◆ **WORK INSTRUCTIONS**: All lines in the records below with the word "FUNCTION" must be returned.

** INFORMATION PROVIDED follows **

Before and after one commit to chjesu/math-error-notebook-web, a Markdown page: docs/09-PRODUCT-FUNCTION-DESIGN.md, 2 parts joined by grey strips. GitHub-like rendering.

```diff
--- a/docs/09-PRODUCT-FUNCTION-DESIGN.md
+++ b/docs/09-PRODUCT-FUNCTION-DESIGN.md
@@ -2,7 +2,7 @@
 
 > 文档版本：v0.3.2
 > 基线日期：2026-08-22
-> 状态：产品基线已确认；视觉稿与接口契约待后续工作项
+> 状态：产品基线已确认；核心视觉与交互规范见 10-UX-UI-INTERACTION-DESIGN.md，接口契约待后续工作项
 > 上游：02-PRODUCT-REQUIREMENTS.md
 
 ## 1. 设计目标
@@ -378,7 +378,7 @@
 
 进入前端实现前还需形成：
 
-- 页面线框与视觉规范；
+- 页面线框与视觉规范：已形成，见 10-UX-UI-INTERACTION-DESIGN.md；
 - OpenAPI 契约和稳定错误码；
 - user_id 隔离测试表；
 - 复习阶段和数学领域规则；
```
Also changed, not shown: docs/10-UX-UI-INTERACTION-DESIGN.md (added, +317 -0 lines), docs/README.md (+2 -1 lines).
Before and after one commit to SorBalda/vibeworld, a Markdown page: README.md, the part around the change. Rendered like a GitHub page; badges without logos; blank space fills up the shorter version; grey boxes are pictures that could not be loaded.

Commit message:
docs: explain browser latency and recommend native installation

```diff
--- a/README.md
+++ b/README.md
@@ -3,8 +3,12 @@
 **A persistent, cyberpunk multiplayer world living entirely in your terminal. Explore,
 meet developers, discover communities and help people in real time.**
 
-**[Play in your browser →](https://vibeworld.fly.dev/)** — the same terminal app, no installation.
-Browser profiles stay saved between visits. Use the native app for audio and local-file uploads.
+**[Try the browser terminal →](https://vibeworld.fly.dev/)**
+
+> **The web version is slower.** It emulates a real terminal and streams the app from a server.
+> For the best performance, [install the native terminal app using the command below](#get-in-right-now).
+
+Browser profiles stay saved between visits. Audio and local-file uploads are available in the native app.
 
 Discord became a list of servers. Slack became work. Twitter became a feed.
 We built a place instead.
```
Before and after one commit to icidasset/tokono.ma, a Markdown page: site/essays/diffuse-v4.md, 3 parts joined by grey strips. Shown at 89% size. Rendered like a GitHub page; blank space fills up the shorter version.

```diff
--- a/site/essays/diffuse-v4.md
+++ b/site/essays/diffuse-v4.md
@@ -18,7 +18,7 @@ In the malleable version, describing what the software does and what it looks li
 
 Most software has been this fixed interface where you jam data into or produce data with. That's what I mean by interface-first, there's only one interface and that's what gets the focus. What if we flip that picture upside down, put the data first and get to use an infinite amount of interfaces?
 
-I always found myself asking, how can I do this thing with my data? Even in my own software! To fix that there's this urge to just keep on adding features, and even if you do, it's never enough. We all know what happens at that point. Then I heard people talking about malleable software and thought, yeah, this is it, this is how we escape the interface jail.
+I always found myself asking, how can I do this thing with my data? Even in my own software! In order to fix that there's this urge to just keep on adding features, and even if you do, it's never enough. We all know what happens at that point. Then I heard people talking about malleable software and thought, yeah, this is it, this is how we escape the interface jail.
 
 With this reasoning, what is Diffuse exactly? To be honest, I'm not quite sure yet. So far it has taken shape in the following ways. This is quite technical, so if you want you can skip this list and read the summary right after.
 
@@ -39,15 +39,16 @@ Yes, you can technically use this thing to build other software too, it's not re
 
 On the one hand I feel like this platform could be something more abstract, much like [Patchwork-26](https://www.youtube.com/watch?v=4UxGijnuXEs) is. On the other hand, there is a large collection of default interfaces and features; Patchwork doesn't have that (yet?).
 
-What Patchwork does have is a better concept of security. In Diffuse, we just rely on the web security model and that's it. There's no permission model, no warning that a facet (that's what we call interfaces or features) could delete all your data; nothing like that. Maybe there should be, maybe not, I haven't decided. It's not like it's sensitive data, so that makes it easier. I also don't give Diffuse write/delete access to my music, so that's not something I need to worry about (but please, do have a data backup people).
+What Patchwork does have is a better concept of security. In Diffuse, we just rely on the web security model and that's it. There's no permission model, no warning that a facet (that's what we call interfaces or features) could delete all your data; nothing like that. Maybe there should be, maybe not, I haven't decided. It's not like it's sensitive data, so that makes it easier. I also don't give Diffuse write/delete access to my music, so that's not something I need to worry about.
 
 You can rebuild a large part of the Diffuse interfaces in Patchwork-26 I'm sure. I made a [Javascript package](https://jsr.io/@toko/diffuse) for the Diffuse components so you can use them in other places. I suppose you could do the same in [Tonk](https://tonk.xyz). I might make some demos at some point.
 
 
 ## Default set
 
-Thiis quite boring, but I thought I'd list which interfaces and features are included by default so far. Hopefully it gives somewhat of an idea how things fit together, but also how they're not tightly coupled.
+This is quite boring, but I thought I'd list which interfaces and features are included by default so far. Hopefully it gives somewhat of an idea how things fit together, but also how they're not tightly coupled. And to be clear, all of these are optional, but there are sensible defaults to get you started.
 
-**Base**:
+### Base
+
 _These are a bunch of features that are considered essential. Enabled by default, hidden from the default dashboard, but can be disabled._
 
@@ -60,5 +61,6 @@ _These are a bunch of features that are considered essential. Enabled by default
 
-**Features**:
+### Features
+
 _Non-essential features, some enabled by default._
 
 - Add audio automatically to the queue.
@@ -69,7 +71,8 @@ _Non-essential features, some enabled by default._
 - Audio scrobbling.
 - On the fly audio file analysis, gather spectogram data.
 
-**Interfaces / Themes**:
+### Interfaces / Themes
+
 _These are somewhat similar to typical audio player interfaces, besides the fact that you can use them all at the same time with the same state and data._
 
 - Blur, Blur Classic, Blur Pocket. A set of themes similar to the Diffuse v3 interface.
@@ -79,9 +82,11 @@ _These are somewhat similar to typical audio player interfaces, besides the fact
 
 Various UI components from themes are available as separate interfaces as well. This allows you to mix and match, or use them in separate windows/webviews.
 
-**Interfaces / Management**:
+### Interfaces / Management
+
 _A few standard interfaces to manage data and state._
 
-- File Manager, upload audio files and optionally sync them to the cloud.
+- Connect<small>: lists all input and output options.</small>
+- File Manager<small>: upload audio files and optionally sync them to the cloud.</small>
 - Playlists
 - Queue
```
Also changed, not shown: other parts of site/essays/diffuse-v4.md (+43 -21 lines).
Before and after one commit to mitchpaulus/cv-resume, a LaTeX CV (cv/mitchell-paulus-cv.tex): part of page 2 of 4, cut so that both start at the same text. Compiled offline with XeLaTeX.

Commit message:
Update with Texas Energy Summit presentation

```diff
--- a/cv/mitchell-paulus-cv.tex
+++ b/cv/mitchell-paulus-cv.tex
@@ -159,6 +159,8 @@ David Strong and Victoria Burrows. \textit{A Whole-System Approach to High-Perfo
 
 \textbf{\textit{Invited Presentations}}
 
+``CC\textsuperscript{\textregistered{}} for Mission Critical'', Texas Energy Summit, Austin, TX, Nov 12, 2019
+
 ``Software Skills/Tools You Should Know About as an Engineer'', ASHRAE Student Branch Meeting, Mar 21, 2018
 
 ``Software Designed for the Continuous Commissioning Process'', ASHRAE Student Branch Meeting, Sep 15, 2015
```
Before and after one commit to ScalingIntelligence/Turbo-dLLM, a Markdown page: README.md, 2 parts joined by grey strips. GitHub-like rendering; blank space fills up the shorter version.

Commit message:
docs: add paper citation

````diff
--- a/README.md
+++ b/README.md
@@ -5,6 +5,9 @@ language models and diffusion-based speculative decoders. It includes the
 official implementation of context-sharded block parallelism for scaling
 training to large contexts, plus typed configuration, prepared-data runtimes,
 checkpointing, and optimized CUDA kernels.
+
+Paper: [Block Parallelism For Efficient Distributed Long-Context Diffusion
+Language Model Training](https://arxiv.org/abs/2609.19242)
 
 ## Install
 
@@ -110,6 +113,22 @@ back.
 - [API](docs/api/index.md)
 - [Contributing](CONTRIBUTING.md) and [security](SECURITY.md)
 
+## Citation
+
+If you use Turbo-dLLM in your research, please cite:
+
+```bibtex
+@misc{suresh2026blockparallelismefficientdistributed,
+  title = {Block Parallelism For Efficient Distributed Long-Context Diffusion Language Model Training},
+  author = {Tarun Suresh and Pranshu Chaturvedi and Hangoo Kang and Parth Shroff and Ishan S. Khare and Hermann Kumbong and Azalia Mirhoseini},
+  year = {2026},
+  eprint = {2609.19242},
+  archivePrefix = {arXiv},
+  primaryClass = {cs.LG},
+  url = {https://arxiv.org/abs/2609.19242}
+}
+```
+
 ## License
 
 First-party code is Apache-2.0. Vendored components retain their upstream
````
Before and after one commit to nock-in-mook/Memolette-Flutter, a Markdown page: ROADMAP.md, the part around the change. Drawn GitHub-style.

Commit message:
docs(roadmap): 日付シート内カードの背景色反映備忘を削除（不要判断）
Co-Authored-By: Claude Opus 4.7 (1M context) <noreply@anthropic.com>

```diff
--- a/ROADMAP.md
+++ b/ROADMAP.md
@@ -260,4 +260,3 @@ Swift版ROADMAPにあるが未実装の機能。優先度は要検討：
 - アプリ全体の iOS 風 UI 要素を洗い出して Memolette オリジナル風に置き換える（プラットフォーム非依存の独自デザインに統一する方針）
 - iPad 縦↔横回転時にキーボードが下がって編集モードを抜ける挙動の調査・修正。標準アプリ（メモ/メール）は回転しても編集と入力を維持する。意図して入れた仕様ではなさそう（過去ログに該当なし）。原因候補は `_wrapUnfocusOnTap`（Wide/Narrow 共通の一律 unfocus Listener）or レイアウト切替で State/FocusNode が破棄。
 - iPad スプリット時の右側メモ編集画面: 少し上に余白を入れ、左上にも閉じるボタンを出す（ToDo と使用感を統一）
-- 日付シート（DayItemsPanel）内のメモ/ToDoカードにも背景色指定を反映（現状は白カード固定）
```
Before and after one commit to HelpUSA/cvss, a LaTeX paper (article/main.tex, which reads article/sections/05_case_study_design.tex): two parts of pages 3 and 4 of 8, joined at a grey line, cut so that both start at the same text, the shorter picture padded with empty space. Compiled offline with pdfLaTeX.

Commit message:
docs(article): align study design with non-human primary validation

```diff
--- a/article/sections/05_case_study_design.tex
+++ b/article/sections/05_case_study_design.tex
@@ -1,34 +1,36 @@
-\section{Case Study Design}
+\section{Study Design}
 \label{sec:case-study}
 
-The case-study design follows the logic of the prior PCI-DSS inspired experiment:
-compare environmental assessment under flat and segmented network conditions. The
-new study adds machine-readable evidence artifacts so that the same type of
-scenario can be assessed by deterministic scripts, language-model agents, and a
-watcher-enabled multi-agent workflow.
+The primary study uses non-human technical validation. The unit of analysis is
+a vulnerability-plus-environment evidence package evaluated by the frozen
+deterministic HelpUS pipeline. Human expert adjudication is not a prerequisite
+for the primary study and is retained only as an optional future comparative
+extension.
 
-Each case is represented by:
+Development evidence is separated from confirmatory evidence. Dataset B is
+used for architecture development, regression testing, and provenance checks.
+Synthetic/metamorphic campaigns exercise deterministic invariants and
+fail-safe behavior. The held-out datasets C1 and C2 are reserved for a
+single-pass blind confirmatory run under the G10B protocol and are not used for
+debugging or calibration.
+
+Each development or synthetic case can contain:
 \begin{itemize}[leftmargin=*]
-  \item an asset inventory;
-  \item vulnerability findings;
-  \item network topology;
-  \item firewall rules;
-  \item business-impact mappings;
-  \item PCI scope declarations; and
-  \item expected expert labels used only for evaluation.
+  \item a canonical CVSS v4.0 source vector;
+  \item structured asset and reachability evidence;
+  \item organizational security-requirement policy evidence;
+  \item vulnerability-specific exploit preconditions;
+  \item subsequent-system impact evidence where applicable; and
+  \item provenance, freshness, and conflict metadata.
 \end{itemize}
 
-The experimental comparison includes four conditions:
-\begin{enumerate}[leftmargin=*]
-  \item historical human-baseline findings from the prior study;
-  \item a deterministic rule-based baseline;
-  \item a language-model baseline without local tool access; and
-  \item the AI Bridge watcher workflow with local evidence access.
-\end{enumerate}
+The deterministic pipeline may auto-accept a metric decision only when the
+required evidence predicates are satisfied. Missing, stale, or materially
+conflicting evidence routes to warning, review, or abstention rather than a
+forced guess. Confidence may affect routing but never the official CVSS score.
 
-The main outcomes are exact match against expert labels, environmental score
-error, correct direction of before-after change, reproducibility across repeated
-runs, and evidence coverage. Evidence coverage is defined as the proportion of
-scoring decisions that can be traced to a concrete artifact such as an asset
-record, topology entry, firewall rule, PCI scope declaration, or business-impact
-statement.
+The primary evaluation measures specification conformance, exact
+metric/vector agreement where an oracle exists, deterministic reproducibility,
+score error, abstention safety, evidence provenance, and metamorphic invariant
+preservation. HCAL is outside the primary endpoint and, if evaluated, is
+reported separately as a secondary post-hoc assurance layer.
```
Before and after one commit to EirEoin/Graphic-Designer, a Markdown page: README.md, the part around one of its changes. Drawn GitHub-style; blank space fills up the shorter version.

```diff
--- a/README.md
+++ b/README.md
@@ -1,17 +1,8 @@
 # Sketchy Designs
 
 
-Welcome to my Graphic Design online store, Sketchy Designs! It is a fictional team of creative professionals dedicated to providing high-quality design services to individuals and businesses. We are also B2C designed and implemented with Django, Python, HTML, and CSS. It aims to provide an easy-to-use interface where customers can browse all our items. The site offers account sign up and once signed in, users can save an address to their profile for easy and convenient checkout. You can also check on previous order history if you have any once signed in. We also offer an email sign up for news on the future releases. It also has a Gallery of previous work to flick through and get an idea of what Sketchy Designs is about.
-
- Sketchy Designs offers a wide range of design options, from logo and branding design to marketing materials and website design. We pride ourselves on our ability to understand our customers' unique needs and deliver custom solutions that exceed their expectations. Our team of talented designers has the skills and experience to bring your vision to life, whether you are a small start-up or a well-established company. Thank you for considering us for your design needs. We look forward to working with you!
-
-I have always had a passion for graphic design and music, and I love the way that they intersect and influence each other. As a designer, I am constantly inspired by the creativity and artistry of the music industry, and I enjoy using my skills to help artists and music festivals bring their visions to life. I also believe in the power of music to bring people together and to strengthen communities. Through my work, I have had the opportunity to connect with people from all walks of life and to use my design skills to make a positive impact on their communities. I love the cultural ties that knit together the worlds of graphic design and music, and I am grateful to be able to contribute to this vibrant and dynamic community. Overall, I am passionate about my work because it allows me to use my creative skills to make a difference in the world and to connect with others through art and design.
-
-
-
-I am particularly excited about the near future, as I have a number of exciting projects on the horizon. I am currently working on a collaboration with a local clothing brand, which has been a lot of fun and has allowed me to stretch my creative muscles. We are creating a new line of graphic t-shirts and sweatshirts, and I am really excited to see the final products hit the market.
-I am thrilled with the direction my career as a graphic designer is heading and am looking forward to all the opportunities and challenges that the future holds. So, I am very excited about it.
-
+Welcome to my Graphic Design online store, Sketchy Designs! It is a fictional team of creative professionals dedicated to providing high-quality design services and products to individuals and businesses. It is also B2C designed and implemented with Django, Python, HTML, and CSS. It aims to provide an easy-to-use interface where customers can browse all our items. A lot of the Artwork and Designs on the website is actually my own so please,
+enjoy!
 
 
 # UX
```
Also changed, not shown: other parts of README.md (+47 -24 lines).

** End of INFORMATION PROVIDED **

◆ **RESPONSE BOX**:
Before and after one commit to chjesu/math-error-notebook-web, a Markdown page: docs/09-PRODUCT-FUNCTION-DESIGN.md, 2 parts joined by grey strips. GitHub-like rendering.
--- a/docs/09-PRODUCT-FUNCTION-DESIGN.md
+++ b/docs/09-PRODUCT-FUNCTION-DESIGN.md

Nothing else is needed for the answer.